|Posted on 10 April, 2017 at 4:05|
On Palm Sunday morning we began the service on the Market Square. We heard the reading of Jesus’ entry into Jerusalem before processing around the church, singing All glory, laud, and honour to thee redeemer king. On entering the church the story of Holy Week continued as the Passion Narrative was read. There was a shift in mood in the church as we moved from shouts of ‘Hosanna’ to ‘crucify him.
Later in the afternoon singers from a number of parishes in the local area gather to sing the Cantata The Cross of Christ, put together in 1956 by the Royal School of Church Music as a musical meditation for Holy Week. These two services set us up for our observation of Holy Week as we prepare for Good Friday and Easter. But as I led these services half of my mind was in Egypt.
Coptic Christians had gathered in Egypt to celebrate Palm Sunday – much of what they were doing would have been familiar to us. But in the midst of their service horror struck as they were targeted by a suicide bomber.
It doesn’t seem so many years ago that the Good Friday Agreement brought a fragile peace to the ‘Troubles’ of Northern Ireland. Suicide bombings and vehicular terrorist attacks are not such a far cry from the world of two thousand years ago where insurrections and uprisings in and around Jerusalem were fairly common occurrences. Palm Sunday and Holy Week remind us that the people then thought that Jesus was the answer to the ‘troubles’ but they expected him to do it their way. Jesus was and is the answer but his plan was God’s plan – the greatest demonstration of love for the World and its peoples.

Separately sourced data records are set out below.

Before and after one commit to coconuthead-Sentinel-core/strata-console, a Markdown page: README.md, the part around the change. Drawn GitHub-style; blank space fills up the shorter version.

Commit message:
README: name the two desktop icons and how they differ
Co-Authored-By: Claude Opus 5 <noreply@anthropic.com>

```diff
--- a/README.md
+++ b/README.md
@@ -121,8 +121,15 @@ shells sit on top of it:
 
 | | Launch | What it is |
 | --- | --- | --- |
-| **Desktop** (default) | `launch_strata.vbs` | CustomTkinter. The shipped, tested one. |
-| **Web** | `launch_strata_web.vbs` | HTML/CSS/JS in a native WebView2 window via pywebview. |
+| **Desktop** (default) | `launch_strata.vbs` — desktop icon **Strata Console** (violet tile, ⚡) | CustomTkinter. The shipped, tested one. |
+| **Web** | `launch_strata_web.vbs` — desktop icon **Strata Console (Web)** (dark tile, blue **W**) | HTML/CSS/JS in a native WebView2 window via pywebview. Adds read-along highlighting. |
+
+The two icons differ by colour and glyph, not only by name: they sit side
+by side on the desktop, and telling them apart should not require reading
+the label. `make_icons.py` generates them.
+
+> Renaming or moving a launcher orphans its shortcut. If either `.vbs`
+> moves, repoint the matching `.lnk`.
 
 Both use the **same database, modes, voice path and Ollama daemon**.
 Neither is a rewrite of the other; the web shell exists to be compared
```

God so loved the world that he gave us his Son… therefore in the midst of grief, of fear, of sorrow, of hopelessness we can find in him comfort and Peace.